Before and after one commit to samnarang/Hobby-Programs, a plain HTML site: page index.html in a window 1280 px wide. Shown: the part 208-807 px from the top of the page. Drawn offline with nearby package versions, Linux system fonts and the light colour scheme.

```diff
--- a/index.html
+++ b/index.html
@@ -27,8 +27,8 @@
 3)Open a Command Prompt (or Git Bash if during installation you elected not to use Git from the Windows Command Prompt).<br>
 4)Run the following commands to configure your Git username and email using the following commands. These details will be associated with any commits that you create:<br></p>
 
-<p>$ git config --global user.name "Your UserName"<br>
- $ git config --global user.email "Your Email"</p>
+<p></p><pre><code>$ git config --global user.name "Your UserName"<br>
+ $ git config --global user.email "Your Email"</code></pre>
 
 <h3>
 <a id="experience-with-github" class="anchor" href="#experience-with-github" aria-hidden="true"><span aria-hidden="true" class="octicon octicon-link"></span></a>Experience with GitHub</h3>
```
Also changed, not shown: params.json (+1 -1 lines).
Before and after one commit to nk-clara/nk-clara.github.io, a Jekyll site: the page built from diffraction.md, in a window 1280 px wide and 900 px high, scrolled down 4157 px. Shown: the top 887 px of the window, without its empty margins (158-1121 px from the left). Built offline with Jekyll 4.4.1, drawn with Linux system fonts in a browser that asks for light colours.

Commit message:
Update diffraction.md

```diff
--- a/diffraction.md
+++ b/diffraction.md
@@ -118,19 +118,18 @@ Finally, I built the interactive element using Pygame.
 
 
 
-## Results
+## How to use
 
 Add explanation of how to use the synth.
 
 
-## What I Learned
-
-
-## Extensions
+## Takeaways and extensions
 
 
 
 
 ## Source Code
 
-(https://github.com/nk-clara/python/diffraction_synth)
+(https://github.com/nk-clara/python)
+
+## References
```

◇ ◇ ◇ ◇

Go through the listing and copy each line that includes the string "html".

Answer:
Before and after one commit to samnarang/Hobby-Programs, a plain HTML site: page index.html in a window 1280 px wide. Shown: the part 208-807 px from the top of the page. Drawn offline with nearby package versions, Linux system fonts and the light colour scheme.
--- a/index.html
+++ b/index.html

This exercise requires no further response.